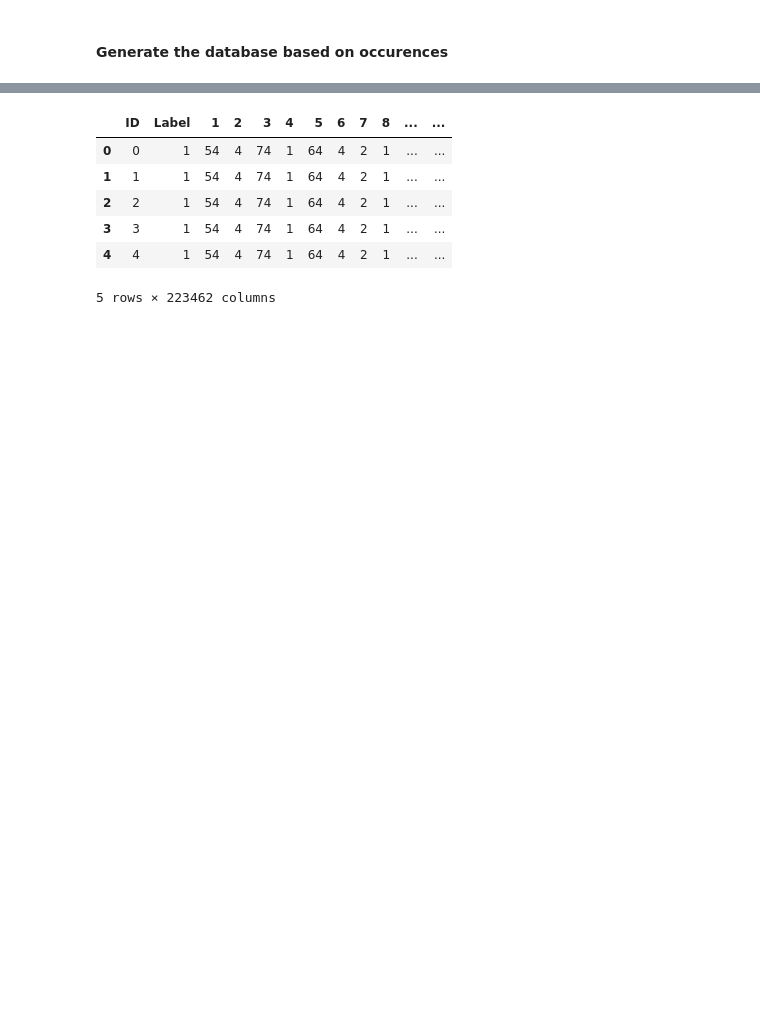
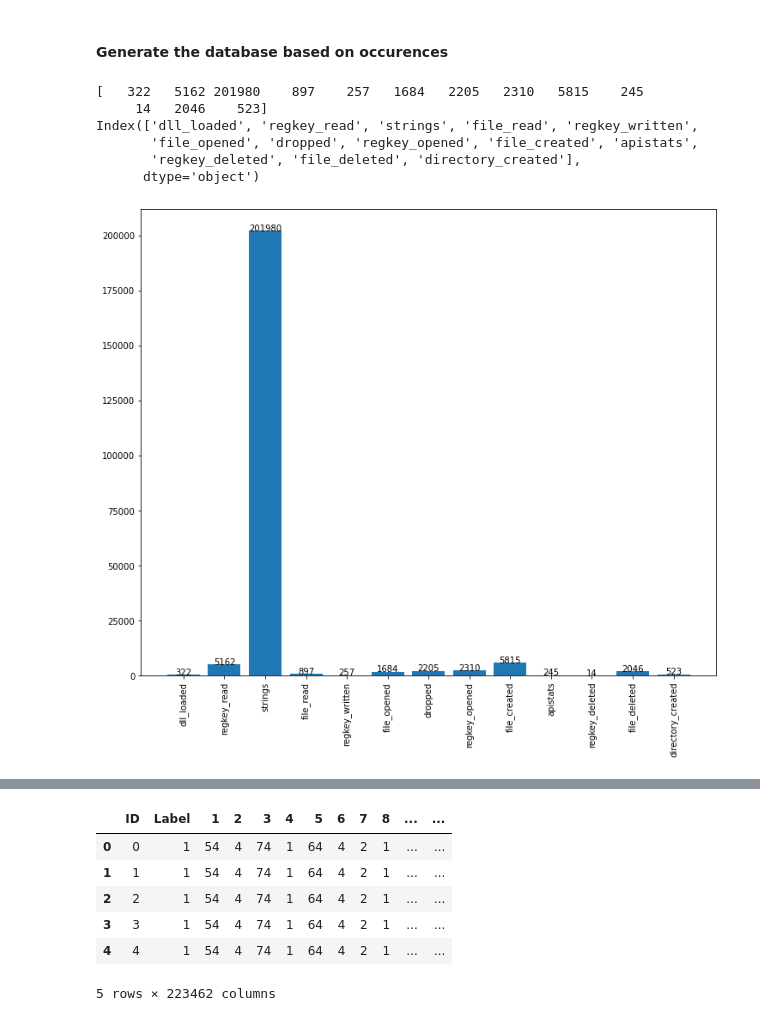
Before and after one commit to Wapiti08/Defense_Evasion_with_GAN, a Jupyter notebook: processing/feature_fin.ipynb, the cells around one changed output, grey strips where cells are left out. Cells and saved outputs as stored; diff of their text form; code cells hidden in the pictures; blank space fills up the shorter version.

```diff
--- a/processing/feature_fin.ipynb
+++ b/processing/feature_fin.ipynb
@@ -10,6 +10,29 @@ ori_df = pd.read_pickle("../dataset/features/raw_features.pickle")
 # ori_df_dd = dd.from_pandas(ori_df, npartitions=5)
 # load features csv
 fea_csv = pd.read_csv("../dataset/features/features.csv")
+# %%
+y = fea_csv.Key.value_counts(sort=False).values
+print(y)
+x = fea_csv.Key.value_counts(sort=False).index
+print(x)
+# %% [output]
+[   322   5162 201980    897    257   1684   2205   2310   5815    245
+     14   2046    523]
+Index(['dll_loaded', 'regkey_read', 'strings', 'file_read', 'regkey_written',
+       'file_opened', 'dropped', 'regkey_opened', 'file_created', 'apistats',
+       'regkey_deleted', 'file_deleted', 'directory_created'],
+      dtype='object')
+# %%
+import matplotlib.pyplot as plt
+
+plt.figure(figsize=(12,10))
+plt.xticks(rotation=90)
+plt.bar(x, y)
+for i, v in enumerate(y):
+    plt.text(x[i], v, str(v),horizontalalignment="center")
+plt.show()
+# %% [output]
+[figure, added]
 # %%
 ori_df.head()
 # %% [output]
```
Also changed, not shown: parts of 1 cell of this notebook, 12 other files.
★ ★ ★ ★ ★
== What you should do ==
The answer must be every line from the records above that contains the word "processing", copied out.

== Exercise result ==
Before and after one commit to Wapiti08/Defense_Evasion_with_GAN, a Jupyter notebook: processing/feature_fin.ipynb, the cells around one changed output, grey strips where cells are left out. Cells and saved outputs as stored; diff of their text form; code cells hidden in the pictures; blank space fills up the shorter version.
--- a/processing/feature_fin.ipynb
+++ b/processing/feature_fin.ipynb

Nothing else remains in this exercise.